- Opening Delimiter -

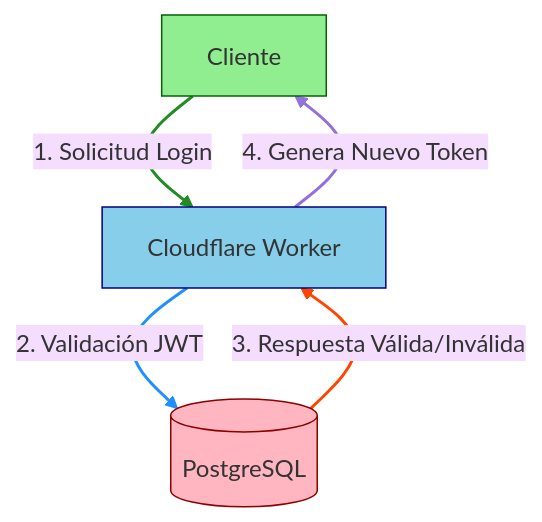
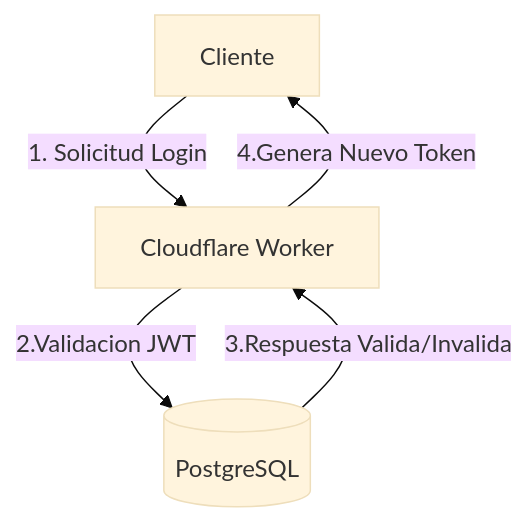
One commit to Lostovayne/Authentication-With-Hono changed the second of 2 diagrams in README.md. Above: the diagram before and after it, drawn with Mermaid (base theme).

````diff
--- a/README.md
+++ b/README.md
@@ -41,16 +41,8 @@
 ```mermaid
 graph TD
     A[Cliente] -->|1. Solicitud Login| B[Cloudflare Worker]
-    B -->|2. Validación JWT| C[(PostgreSQL)]
-    C -->|3. Respuesta Válida/Inválida| B
-    B -->|4. Genera Nuevo Token| A
-    
-    style A fill:#90EE90,stroke:#006400
-    style B fill:#87CEEB,stroke:#000080
-    style C fill:#FFB6C1,stroke:#8B0000
-    linkStyle 0 stroke:#228B22,stroke-width:2px
-    linkStyle 1 stroke:#1E90FF,stroke-width:2px
-    linkStyle 2 stroke:#FF4500,stroke-width:2px
-    linkStyle 3 stroke:#9370DB,stroke-width:2px
-    
+    B -->|2.Validacion JWT| C[(PostgreSQL)]
+    C -->|3.Respuesta Valida/Invalida| B
+    B -->|4.Genera Nuevo Token| A
+
 ``` 
````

- Closing Delimiter -

● WHAT THE EXERCISE ASKS
All lines of the entries above where "README" turns up should be reported.

● EXERCISE RESPONSE
One commit to Lostovayne/Authentication-With-Hono changed the second of 2 diagrams in README.md. Above: the diagram before and after it, drawn with Mermaid (base theme).
--- a/README.md
+++ b/README.md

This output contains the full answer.